[Front-end code edit data]
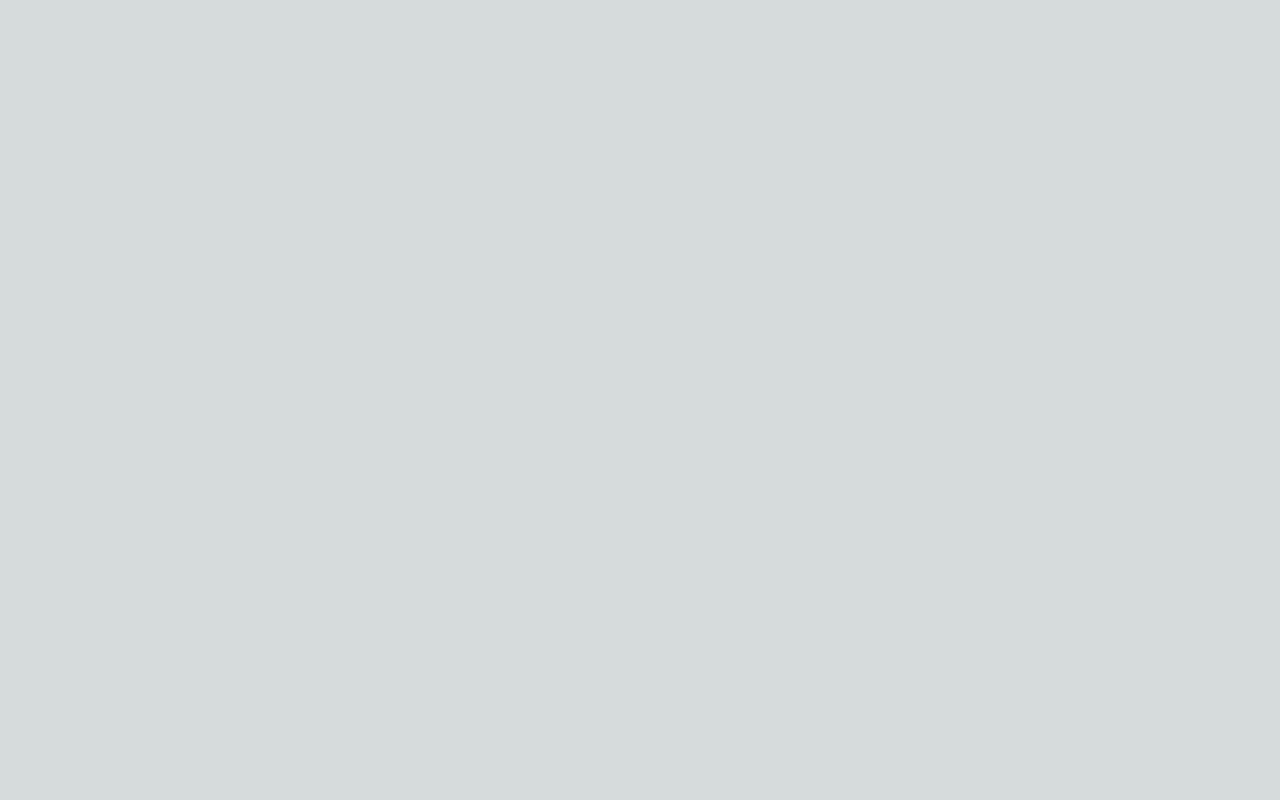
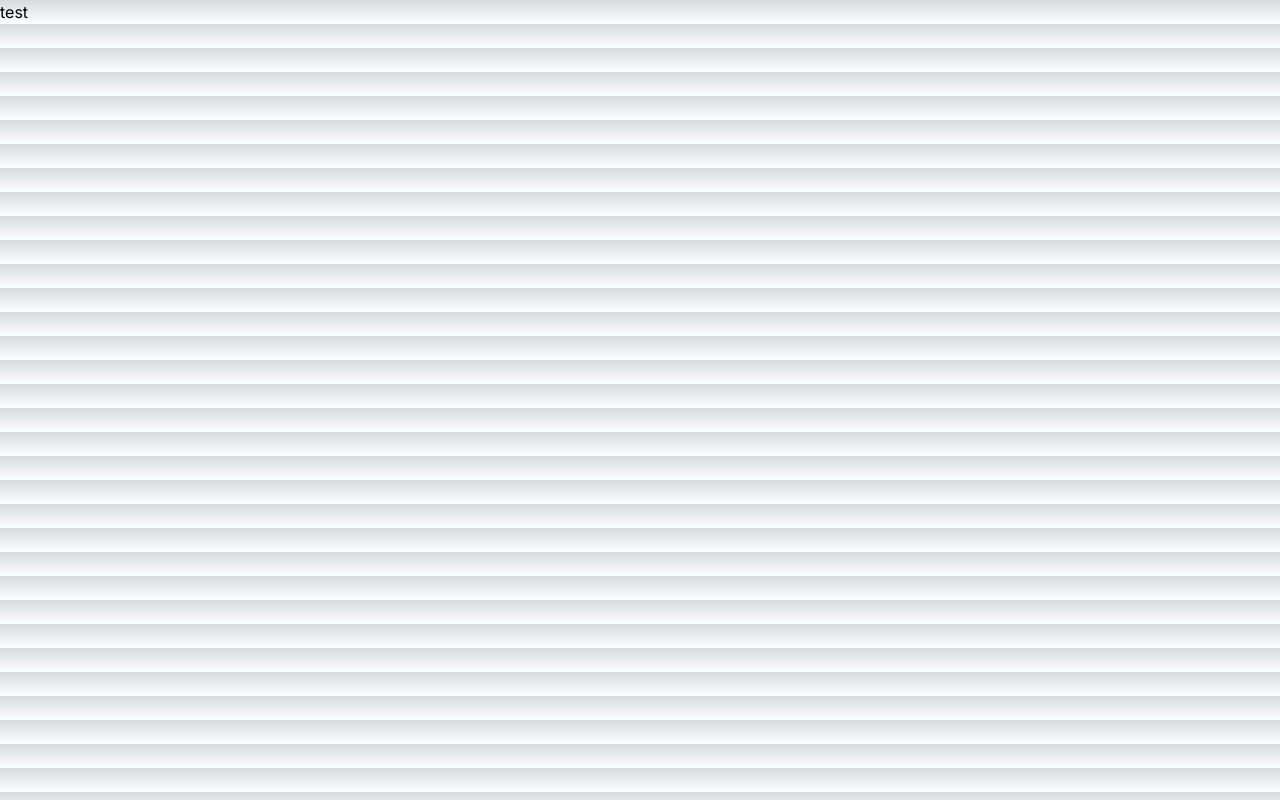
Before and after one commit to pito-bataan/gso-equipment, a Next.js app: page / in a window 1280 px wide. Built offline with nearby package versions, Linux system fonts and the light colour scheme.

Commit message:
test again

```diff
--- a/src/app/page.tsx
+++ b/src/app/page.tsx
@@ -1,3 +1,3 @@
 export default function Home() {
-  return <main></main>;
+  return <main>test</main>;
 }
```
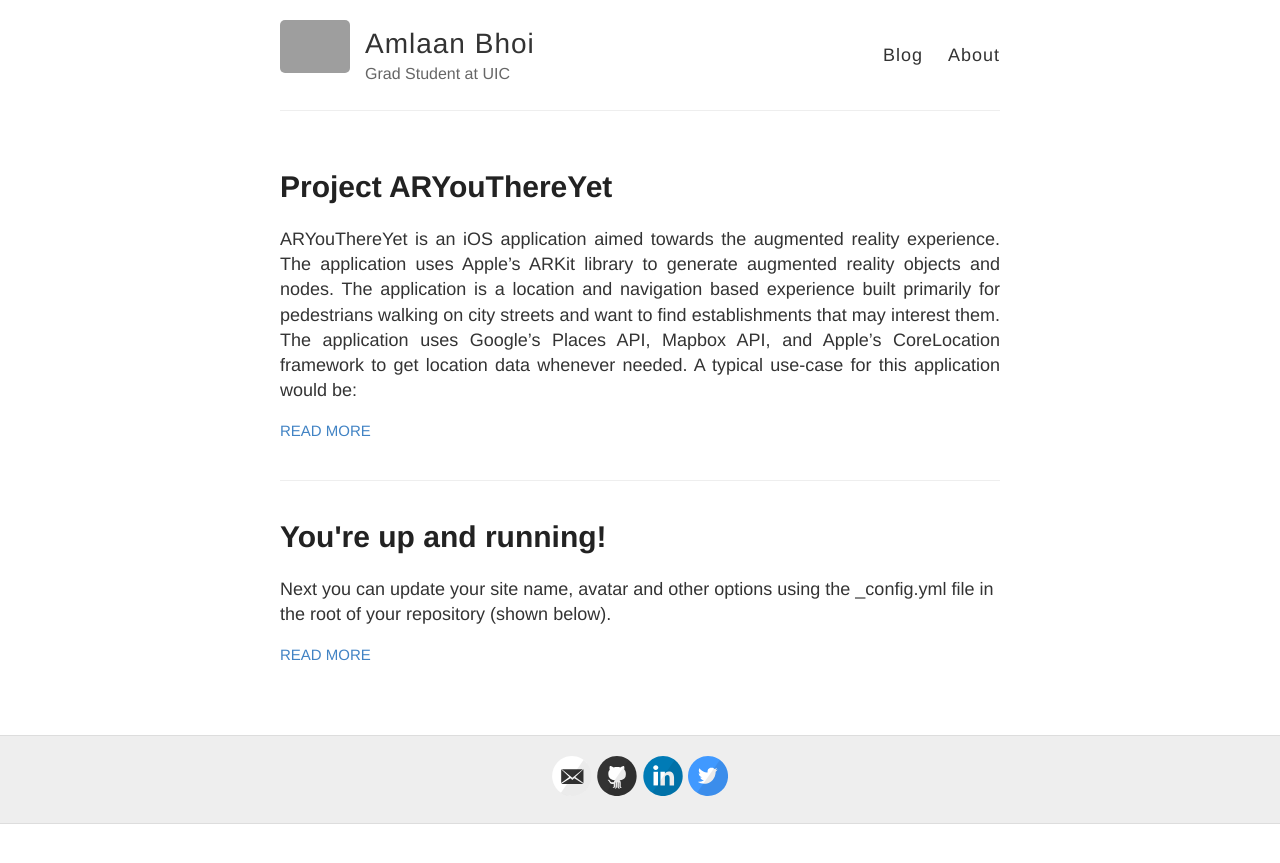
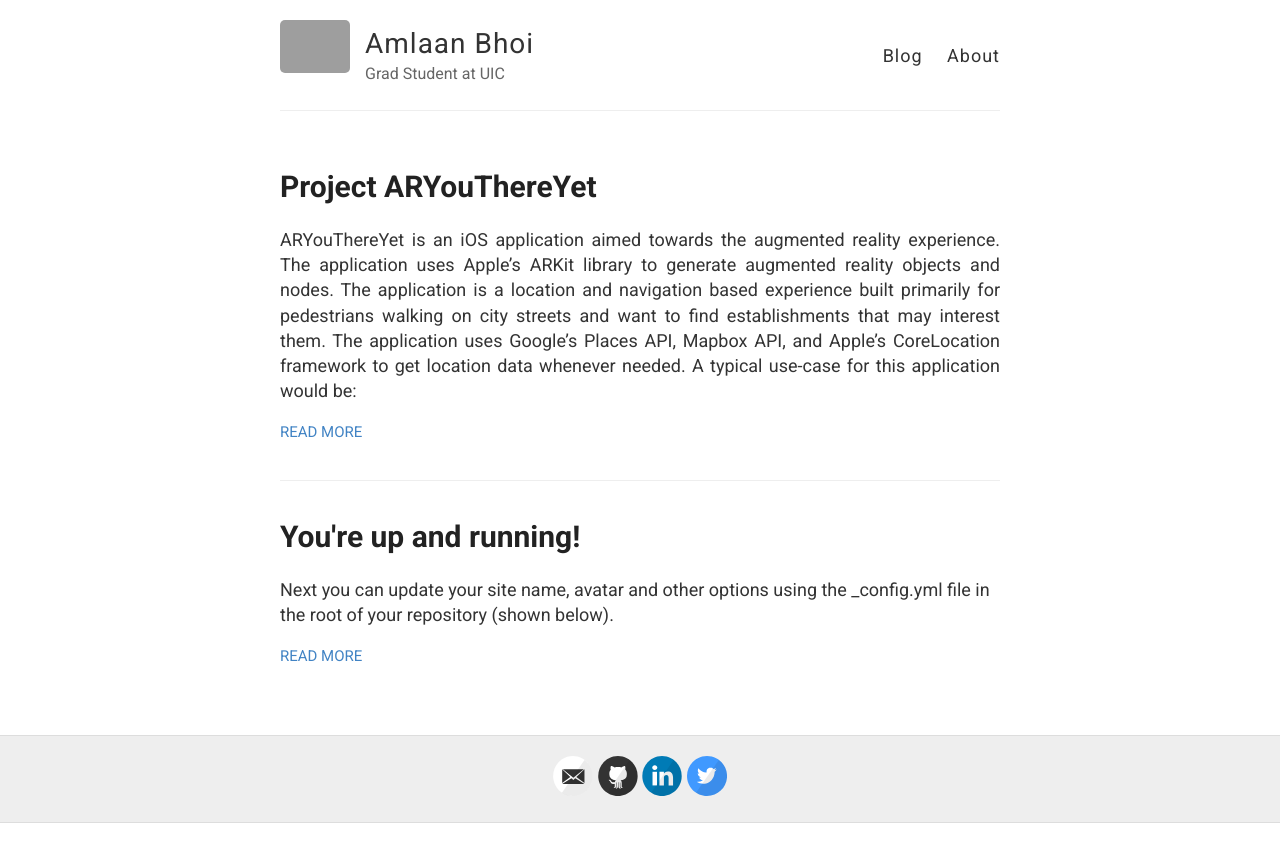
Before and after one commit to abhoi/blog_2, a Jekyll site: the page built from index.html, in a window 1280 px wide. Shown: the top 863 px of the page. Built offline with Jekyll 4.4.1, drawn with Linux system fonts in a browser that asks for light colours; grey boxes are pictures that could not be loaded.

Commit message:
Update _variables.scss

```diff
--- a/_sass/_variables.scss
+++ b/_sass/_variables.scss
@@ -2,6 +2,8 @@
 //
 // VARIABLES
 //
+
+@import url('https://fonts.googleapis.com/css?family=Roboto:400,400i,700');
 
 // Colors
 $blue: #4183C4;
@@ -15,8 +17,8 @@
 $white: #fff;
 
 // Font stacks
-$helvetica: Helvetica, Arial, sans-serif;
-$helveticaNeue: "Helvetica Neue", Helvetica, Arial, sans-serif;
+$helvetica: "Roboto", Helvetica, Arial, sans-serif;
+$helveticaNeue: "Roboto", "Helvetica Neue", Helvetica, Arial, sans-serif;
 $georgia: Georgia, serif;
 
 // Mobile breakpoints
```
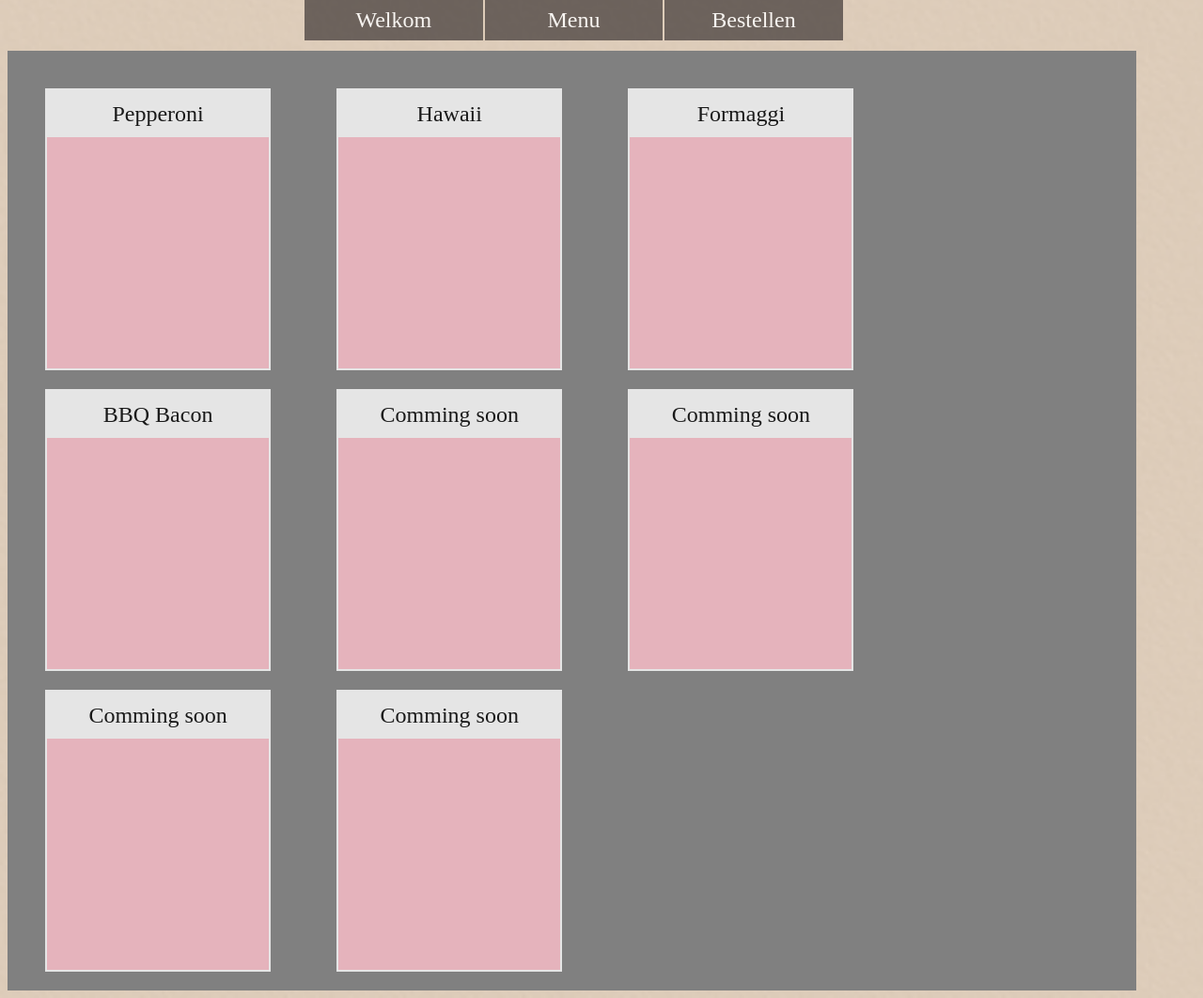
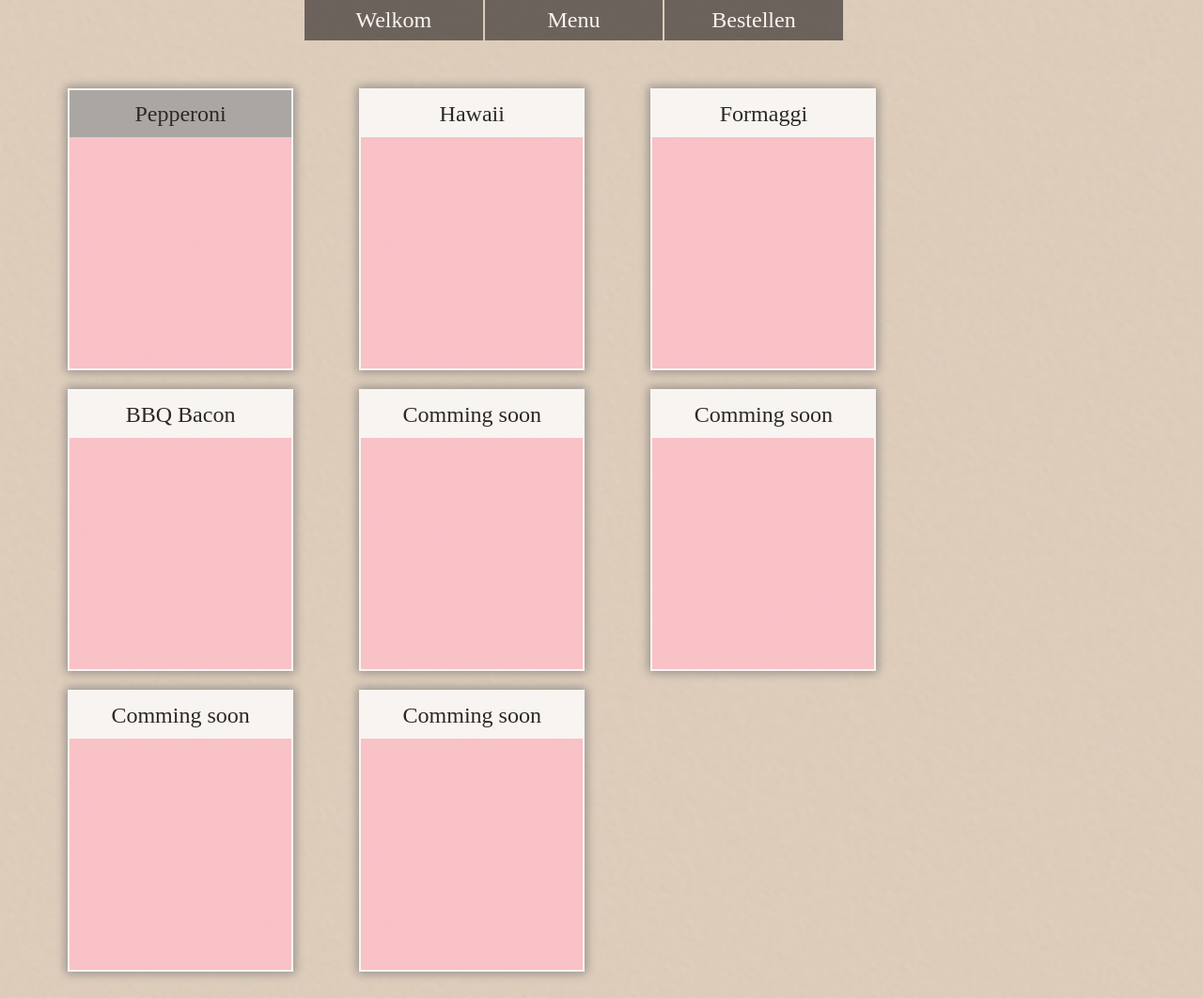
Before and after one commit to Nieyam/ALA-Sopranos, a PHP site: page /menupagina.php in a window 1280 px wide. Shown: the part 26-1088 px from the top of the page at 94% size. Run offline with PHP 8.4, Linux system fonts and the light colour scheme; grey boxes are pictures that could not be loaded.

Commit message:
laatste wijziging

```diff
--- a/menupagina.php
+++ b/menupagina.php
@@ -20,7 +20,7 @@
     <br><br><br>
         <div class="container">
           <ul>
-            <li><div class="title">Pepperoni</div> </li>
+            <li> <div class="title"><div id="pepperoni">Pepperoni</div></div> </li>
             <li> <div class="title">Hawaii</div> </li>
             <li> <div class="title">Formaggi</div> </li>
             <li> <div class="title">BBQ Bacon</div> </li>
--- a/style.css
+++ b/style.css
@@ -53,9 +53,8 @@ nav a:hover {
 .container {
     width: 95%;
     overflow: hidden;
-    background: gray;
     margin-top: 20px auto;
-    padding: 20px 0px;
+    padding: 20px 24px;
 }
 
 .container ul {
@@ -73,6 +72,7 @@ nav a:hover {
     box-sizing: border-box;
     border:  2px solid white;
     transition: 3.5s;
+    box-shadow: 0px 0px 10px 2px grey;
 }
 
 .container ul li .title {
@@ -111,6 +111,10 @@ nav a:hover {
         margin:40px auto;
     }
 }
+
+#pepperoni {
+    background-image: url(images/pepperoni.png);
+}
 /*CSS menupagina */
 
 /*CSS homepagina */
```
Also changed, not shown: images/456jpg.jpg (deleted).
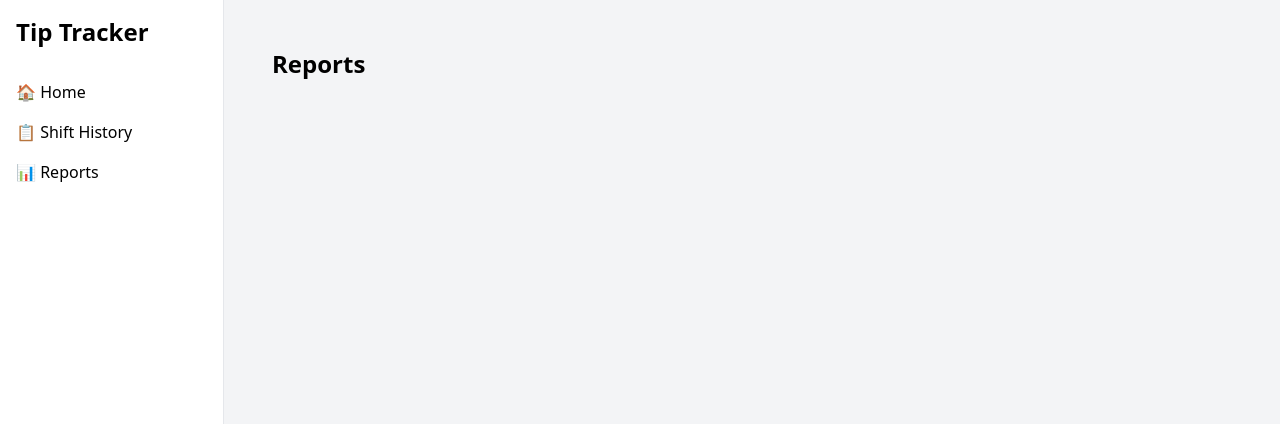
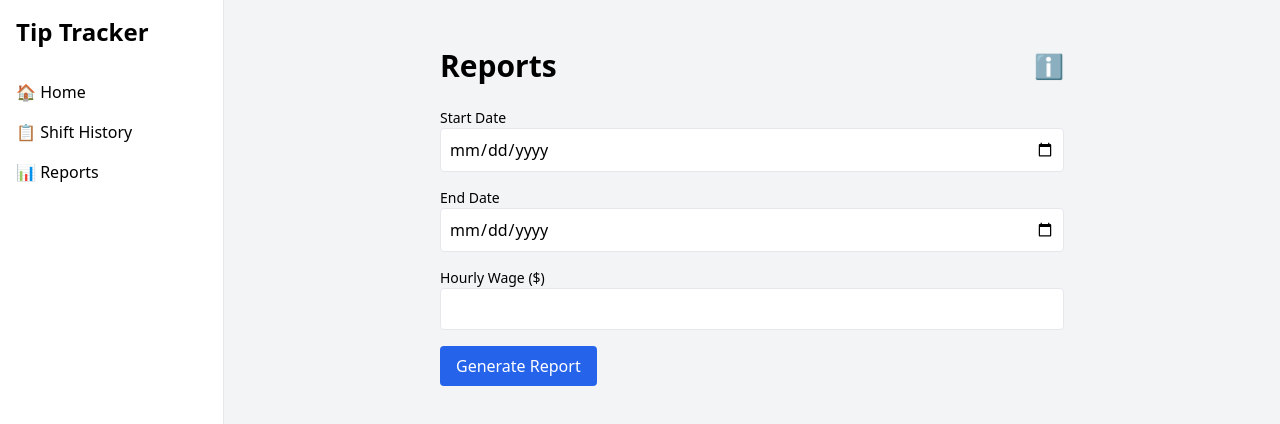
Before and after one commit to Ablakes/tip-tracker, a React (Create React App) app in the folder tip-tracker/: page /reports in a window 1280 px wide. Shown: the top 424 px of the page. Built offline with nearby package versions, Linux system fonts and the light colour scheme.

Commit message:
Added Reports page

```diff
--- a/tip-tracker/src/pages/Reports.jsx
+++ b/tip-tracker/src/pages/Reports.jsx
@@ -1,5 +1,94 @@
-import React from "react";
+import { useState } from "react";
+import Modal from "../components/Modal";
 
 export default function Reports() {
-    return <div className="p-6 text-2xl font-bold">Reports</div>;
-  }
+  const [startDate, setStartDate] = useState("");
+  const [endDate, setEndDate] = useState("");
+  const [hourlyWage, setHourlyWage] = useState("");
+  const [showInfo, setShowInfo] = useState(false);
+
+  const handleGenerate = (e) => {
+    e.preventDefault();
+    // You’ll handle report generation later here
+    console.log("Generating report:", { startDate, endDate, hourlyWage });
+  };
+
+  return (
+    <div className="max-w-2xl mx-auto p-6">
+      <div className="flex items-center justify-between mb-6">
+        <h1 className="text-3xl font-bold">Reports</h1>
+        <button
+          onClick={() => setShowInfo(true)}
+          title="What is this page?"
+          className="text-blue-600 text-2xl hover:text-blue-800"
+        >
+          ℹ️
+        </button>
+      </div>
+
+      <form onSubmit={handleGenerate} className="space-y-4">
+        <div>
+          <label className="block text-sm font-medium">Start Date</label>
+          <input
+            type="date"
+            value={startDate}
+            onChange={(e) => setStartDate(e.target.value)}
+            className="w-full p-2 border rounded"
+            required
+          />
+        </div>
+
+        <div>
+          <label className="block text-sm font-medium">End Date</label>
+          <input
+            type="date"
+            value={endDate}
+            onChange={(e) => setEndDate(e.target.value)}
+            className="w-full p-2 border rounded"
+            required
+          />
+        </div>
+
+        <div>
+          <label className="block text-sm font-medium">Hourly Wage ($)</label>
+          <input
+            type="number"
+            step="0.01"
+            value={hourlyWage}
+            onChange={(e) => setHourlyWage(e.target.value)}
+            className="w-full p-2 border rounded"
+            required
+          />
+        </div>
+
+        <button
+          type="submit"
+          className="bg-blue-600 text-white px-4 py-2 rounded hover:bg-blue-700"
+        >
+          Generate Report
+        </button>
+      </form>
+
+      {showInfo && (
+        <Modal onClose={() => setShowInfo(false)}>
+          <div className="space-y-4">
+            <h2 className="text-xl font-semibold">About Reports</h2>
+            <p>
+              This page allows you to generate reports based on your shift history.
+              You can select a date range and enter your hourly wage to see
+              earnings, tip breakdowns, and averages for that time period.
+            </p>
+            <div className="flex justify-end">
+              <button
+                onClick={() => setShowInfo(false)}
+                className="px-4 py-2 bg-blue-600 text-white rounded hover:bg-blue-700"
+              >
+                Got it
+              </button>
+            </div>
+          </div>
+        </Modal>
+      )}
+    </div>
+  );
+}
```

▶ **Action item**:
Your task is to say how many lines in the entries above contain the word "const". Please write only the number.

▶ **Exercise answer**:
5